TASK MATERIAL |
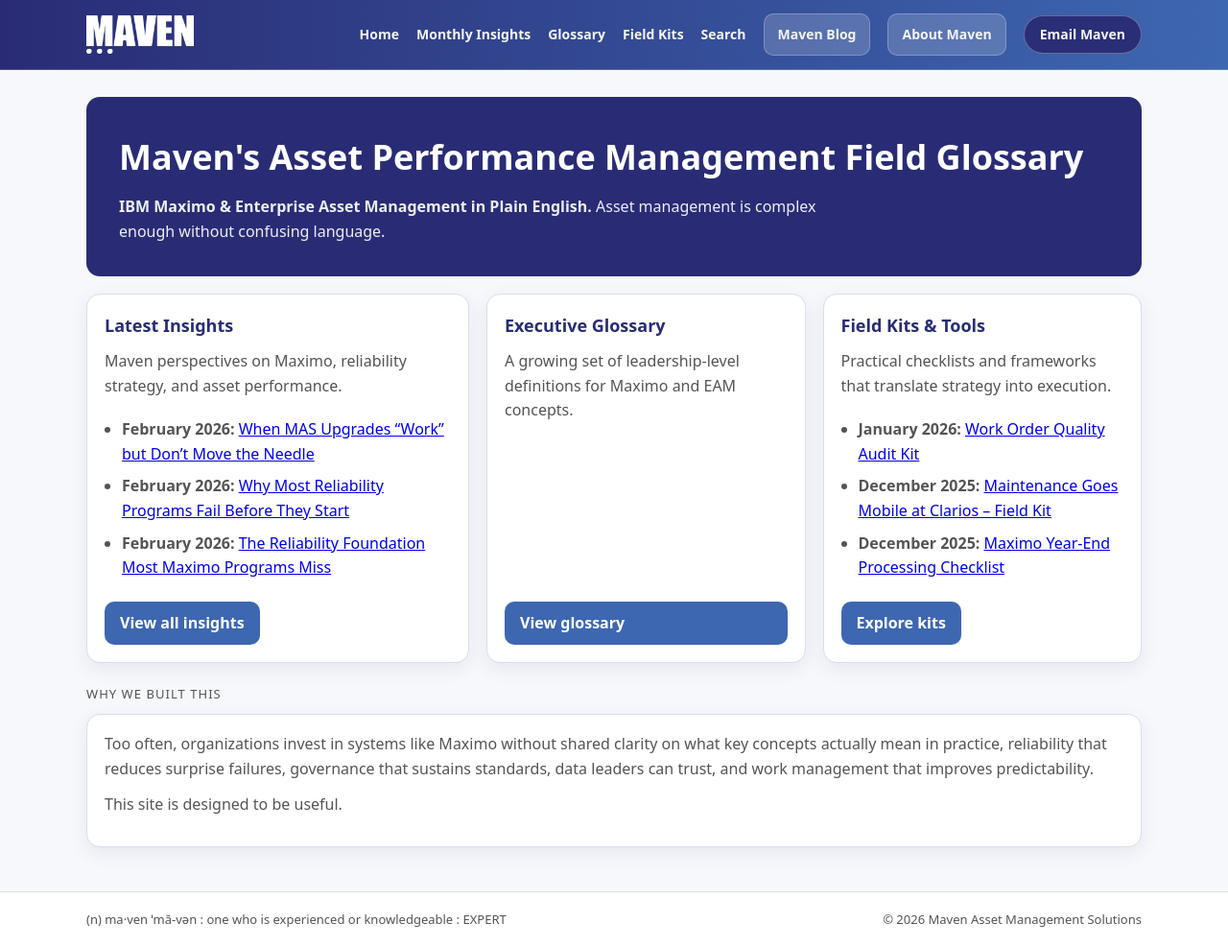
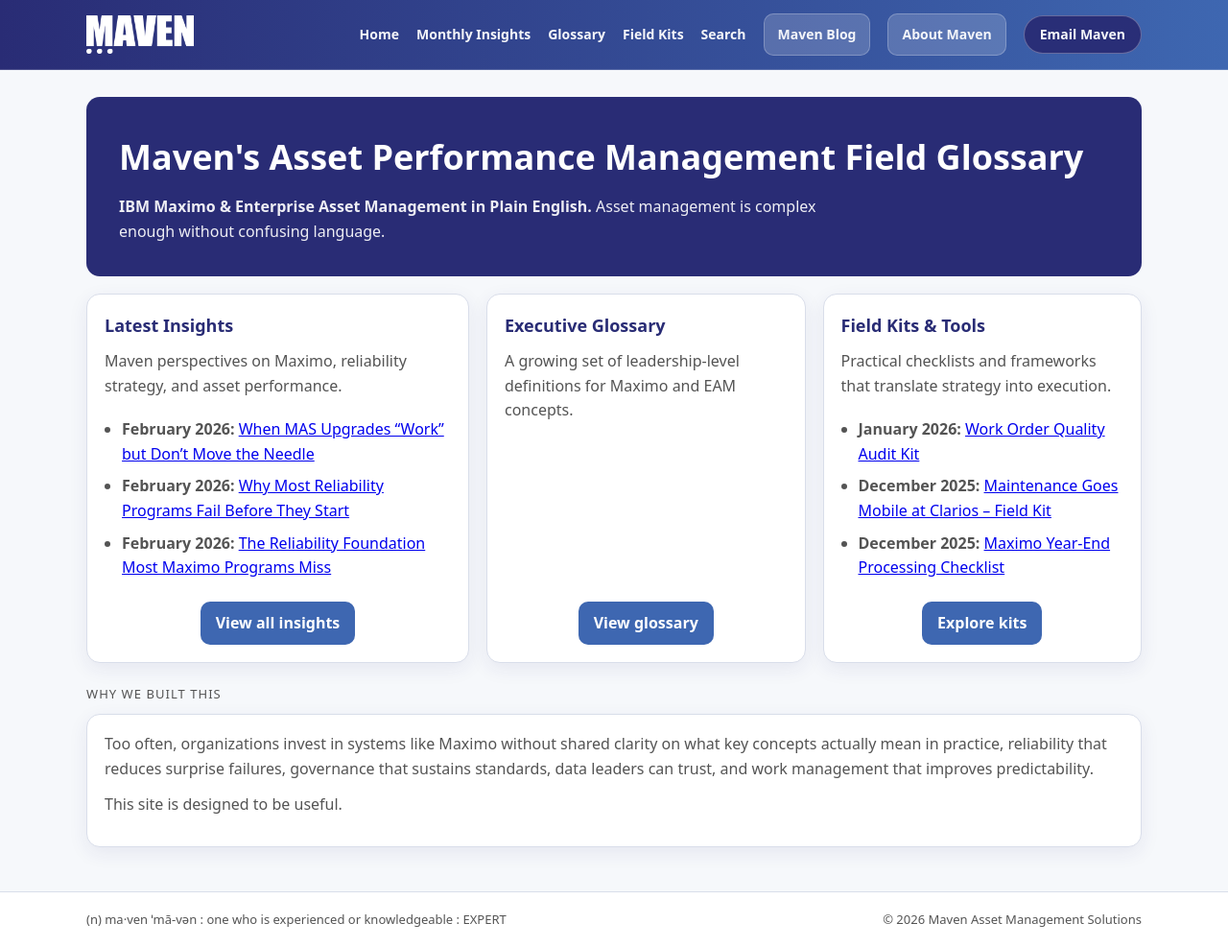
Before and after one commit to Maven-Asset-Management-Insights/content, a Jekyll site: the page built from index.md, in a window 1280 px wide. Shown: the whole page at 96% size. Built offline with Jekyll 4.4.1, drawn with Linux system fonts in a browser that asks for light colours.

Commit message:
Update style.scss

```diff
--- a/assets/css/style.scss
+++ b/assets/css/style.scss
@@ -56,7 +56,6 @@ body {
   gap: 16px;
 }
 
-/* Logo */
 .brand {
   display: flex;
   align-items: center;
@@ -69,7 +68,6 @@ body {
   display: block;
 }
 
-/* Navigation */
 .nav {
   display: flex;
   gap: 18px;
@@ -90,7 +88,6 @@ body {
   opacity: 1;
 }
 
-/* CTA button */
 .nav .cta {
   background: rgba(255, 255, 255, 0.18);
   border: 1px solid rgba(255, 255, 255, 0.25);
@@ -147,30 +144,6 @@ main.container {
 }
 
 /* =====================================================
-   Page Hero Image (Maven Insights Page)
-   ===================================================== */
-
-.page-hero {
-  margin: 0 0 18px;
-  border-radius: 14px;
-  overflow: hidden;
-  border: 1px solid var(--border);
-  background: #fff;
-}
-
-.page-hero img {
-  width: 100%;
-  height: auto;
-  display: block;
-}
-
-.page-hero-caption {
-  padding: 12px 14px;
-  color: var(--maven-gray-text);
-  font-size: 14px;
-}
-
-/* =====================================================
    Cards / Grid
    ===================================================== */
 
@@ -192,14 +165,6 @@ main.container {
   flex-direction: column;
 }
 
-.card-image {
-  width: 100%;
-  height: auto;
-  border-radius: 12px;
-  margin-top: 14px;
-  border: 1px solid var(--border);
-}
-
 .card h2 {
   margin: 0 0 10px;
   font-size: 18px;
@@ -219,7 +184,10 @@ main.container {
   margin: 8px 0;
 }
 
-/* Buttons */
+/* =====================================================
+   Buttons
+   ===================================================== */
+
 .button {
   display: inline-block;
   background: var(--maven-blue-primary);
@@ -231,28 +199,26 @@ main.container {
   transition: background 0.2s ease;
 }
 
-/* Push button (or its wrapper) to bottom of card */
+/* Pin to bottom + center horizontally */
 .card .button {
   margin-top: auto;
+  align-self: center; /* centers horizontally */
 }
 
 .card > div:last-child {
   margin-top: auto;
+  display: flex;
+  justify-content: center;
 }
 
 .button:hover {
   background: var(--maven-blue-deep);
 }
 
-.card > div:last-child {
-  margin-top: auto;
-}
+/* =====================================================
+   Section Labels
+   ===================================================== */
 
-.button:hover {
-  background: var(--maven-blue-deep);
-}
-
-/* Section labels */
 .section-title {
   margin: 22px 0 10px;
   font-size: 13px;
@@ -296,12 +262,10 @@ main.container {
     gap: 12px;
   }
 }
-/* existing CSS above */
 
-
-/* ---------------------------------- */
-/* Responsive YouTube Embed */
-/* ---------------------------------- */
+/* =====================================================
+   Responsive YouTube Embed
+   ===================================================== */
 
 .youtube-container {
   position: relative;
```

TASK BRIEF |
Leave the pictures out, and print every line of the listing exactly as written.

ANSWER TO THIS EXERCISE |
Before and after one commit to Maven-Asset-Management-Insights/content, a Jekyll site: the page built from index.md, in a window 1280 px wide. Shown: the whole page at 96% size. Built offline with Jekyll 4.4.1, drawn with Linux system fonts in a browser that asks for light colours.

Commit message:
Update style.scss

```diff
--- a/assets/css/style.scss
+++ b/assets/css/style.scss
@@ -56,7 +56,6 @@ body {
   gap: 16px;
 }
 
-/* Logo */
 .brand {
   display: flex;
   align-items: center;
@@ -69,7 +68,6 @@ body {
   display: block;
 }
 
-/* Navigation */
 .nav {
   display: flex;
   gap: 18px;
@@ -90,7 +88,6 @@ body {
   opacity: 1;
 }
 
-/* CTA button */
 .nav .cta {
   background: rgba(255, 255, 255, 0.18);
   border: 1px solid rgba(255, 255, 255, 0.25);
@@ -147,30 +144,6 @@ main.container {
 }
 
 /* =====================================================
-   Page Hero Image (Maven Insights Page)
-   ===================================================== */
-
-.page-hero {
-  margin: 0 0 18px;
-  border-radius: 14px;
-  overflow: hidden;
-  border: 1px solid var(--border);
-  background: #fff;
-}
-
-.page-hero img {
-  width: 100%;
-  height: auto;
-  display: block;
-}
-
-.page-hero-caption {
-  padding: 12px 14px;
-  color: var(--maven-gray-text);
-  font-size: 14px;
-}
-
-/* =====================================================
    Cards / Grid
    ===================================================== */
 
@@ -192,14 +165,6 @@ main.container {
   flex-direction: column;
 }
 
-.card-image {
-  width: 100%;
-  height: auto;
-  border-radius: 12px;
-  margin-top: 14px;
-  border: 1px solid var(--border);
-}
-
 .card h2 {
   margin: 0 0 10px;
   font-size: 18px;
@@ -219,7 +184,10 @@ main.container {
   margin: 8px 0;
 }
 
-/* Buttons */
+/* =====================================================
+   Buttons
+   ===================================================== */
+
 .button {
   display: inline-block;
   background: var(--maven-blue-primary);
@@ -231,28 +199,26 @@ main.container {
   transition: background 0.2s ease;
 }
 
-/* Push button (or its wrapper) to bottom of card */
+/* Pin to bottom + center horizontally */
 .card .button {
   margin-top: auto;
+  align-self: center; /* centers horizontally */
 }
 
 .card > div:last-child {
   margin-top: auto;
+  display: flex;
+  justify-content: center;
 }
 
 .button:hover {
   background: var(--maven-blue-deep);
 }
 
-.card > div:last-child {
-  margin-top: auto;
-}
+/* =====================================================
+   Section Labels
+   ===================================================== */
 
-.button:hover {
-  background: var(--maven-blue-deep);
-}
-
-/* Section labels */
 .section-title {
   margin: 22px 0 10px;
   font-size: 13px;
@@ -296,12 +262,10 @@ main.container {
     gap: 12px;
   }
 }
-/* existing CSS above */
 
-
-/* ---------------------------------- */
-/* Responsive YouTube Embed */
-/* ---------------------------------- */
+/* =====================================================
+   Responsive YouTube Embed
+   ===================================================== */
 
 .youtube-container {
   position: relative;
```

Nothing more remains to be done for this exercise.